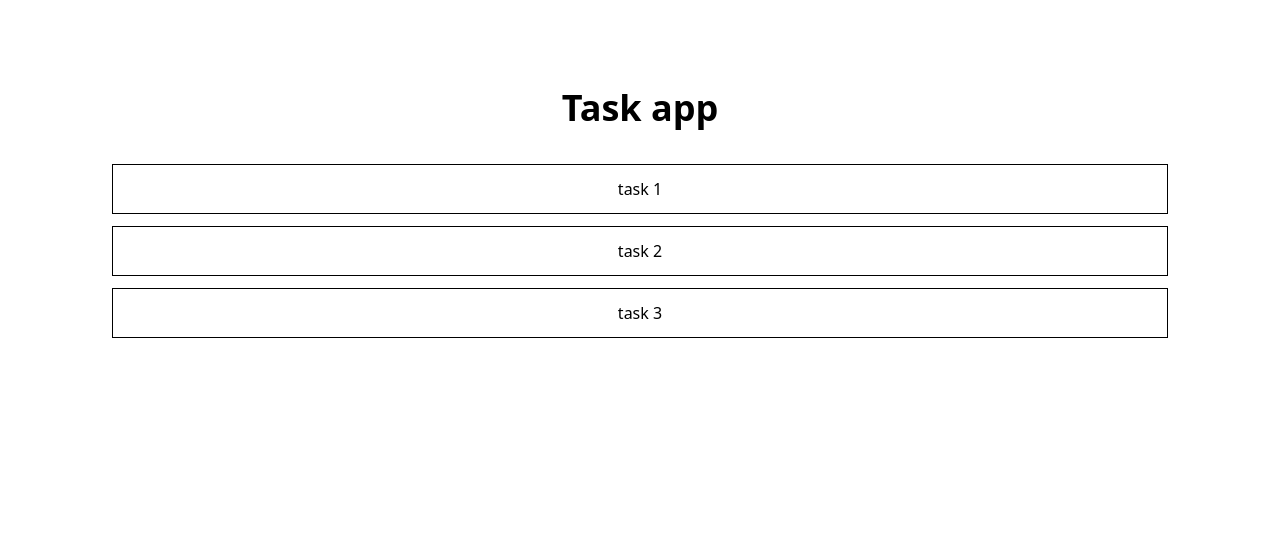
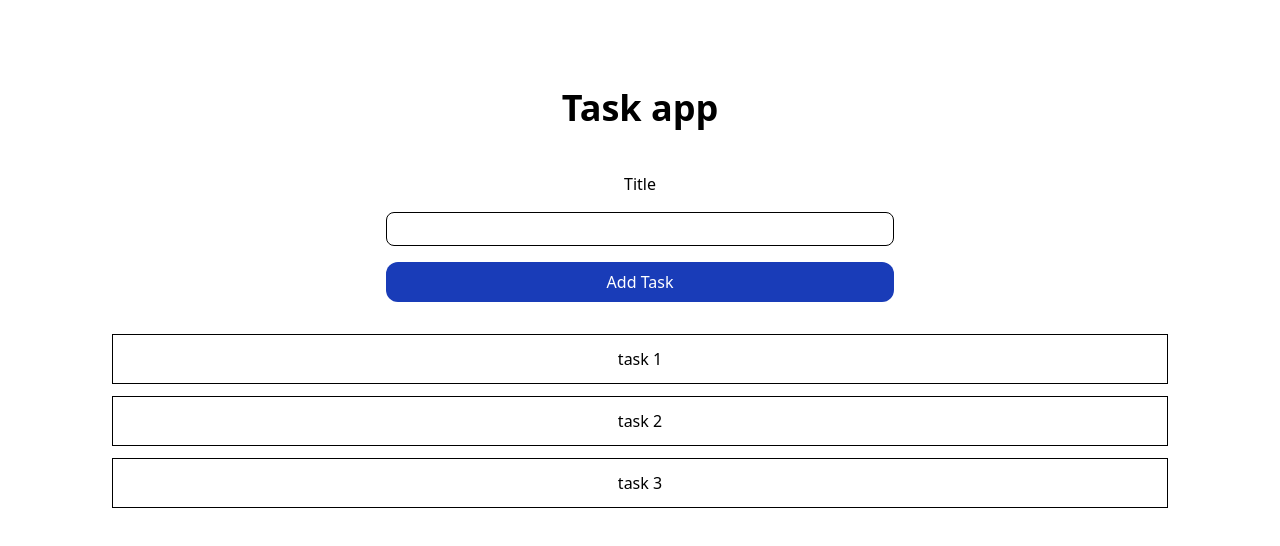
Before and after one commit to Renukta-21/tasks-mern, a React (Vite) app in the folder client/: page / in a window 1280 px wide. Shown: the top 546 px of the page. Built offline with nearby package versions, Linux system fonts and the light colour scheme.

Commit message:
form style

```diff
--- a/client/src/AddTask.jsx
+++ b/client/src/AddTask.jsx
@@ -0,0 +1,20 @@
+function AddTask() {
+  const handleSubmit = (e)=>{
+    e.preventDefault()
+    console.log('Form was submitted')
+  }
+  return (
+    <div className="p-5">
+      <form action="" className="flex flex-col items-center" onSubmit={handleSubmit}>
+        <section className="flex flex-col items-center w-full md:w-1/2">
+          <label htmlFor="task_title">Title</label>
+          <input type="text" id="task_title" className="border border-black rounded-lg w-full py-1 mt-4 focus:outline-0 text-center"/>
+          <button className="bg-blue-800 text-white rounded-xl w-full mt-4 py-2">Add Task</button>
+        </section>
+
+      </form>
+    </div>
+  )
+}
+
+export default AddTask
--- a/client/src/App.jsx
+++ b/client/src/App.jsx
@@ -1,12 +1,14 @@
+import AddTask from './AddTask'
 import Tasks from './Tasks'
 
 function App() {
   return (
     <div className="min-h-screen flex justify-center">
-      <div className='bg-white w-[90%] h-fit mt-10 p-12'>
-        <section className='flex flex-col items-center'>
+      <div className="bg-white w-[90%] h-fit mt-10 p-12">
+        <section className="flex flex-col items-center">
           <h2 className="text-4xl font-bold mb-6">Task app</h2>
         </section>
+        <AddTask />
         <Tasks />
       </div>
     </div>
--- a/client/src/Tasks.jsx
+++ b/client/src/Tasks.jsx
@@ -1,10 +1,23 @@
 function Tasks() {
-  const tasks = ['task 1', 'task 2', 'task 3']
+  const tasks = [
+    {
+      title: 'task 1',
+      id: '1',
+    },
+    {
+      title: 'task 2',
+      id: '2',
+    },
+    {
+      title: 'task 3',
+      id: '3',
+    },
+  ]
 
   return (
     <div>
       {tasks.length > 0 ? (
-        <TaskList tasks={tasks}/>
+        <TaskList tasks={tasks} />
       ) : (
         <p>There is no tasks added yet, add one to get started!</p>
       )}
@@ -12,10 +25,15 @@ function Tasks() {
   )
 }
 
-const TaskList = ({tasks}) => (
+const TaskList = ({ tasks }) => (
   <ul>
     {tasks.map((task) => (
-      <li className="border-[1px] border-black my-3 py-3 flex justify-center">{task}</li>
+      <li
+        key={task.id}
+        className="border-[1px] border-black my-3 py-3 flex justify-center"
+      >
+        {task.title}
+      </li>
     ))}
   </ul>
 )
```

---

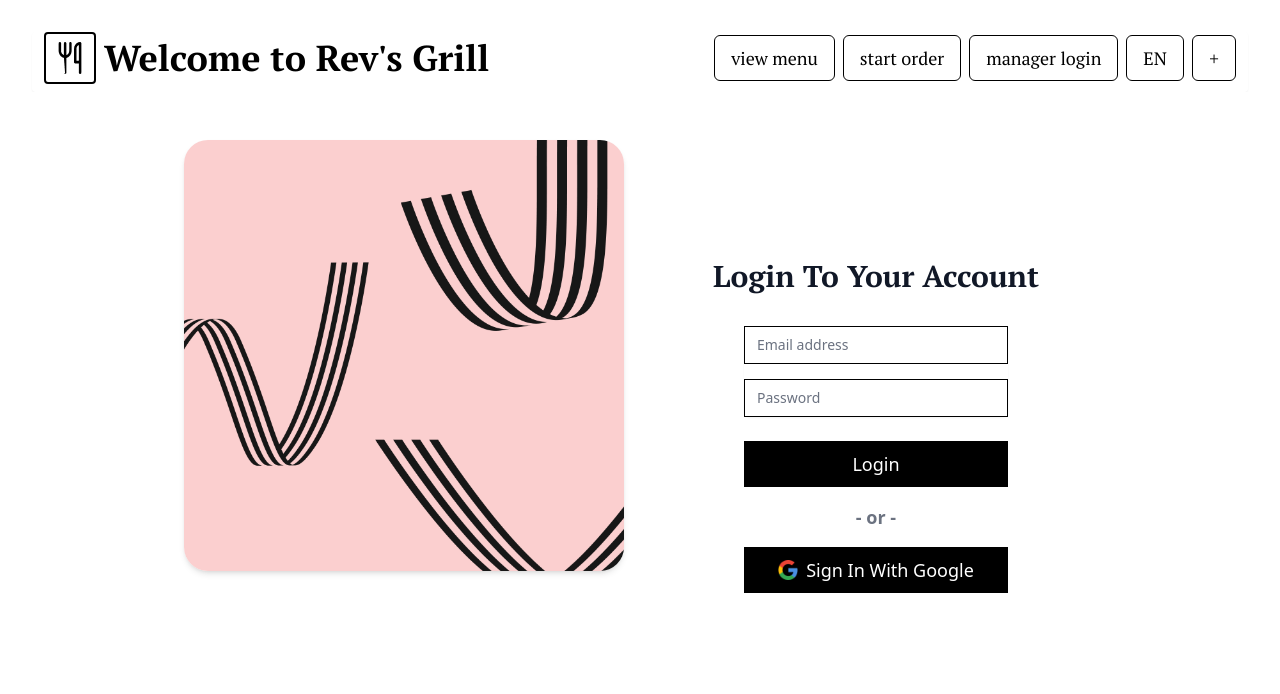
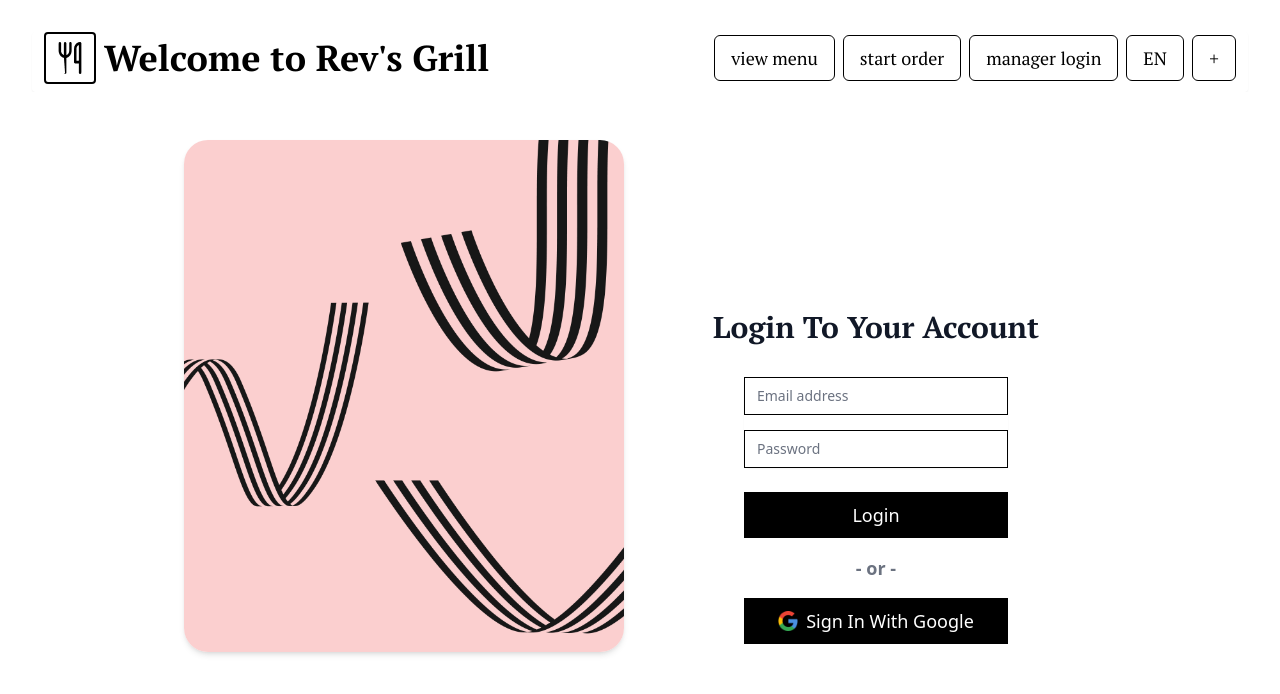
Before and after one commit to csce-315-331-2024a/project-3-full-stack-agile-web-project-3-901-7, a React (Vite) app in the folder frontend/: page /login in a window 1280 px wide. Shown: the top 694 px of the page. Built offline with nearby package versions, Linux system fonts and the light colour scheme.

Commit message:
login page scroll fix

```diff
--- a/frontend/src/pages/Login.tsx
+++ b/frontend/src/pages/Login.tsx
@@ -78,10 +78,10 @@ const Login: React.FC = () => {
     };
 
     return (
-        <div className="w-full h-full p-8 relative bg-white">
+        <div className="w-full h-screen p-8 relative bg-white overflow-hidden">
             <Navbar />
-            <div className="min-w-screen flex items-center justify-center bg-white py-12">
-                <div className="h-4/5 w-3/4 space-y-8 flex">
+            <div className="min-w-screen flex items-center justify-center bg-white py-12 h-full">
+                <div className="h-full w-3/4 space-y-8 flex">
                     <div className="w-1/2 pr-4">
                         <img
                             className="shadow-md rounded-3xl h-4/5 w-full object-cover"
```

▶ **Activity**: Copy each line of the listing in which the word "frontend" can be found.

▶ **Exercise response**:
Before and after one commit to csce-315-331-2024a/project-3-full-stack-agile-web-project-3-901-7, a React (Vite) app in the folder frontend/: page /login in a window 1280 px wide. Shown: the top 694 px of the page. Built offline with nearby package versions, Linux system fonts and the light colour scheme.
--- a/frontend/src/pages/Login.tsx
+++ b/frontend/src/pages/Login.tsx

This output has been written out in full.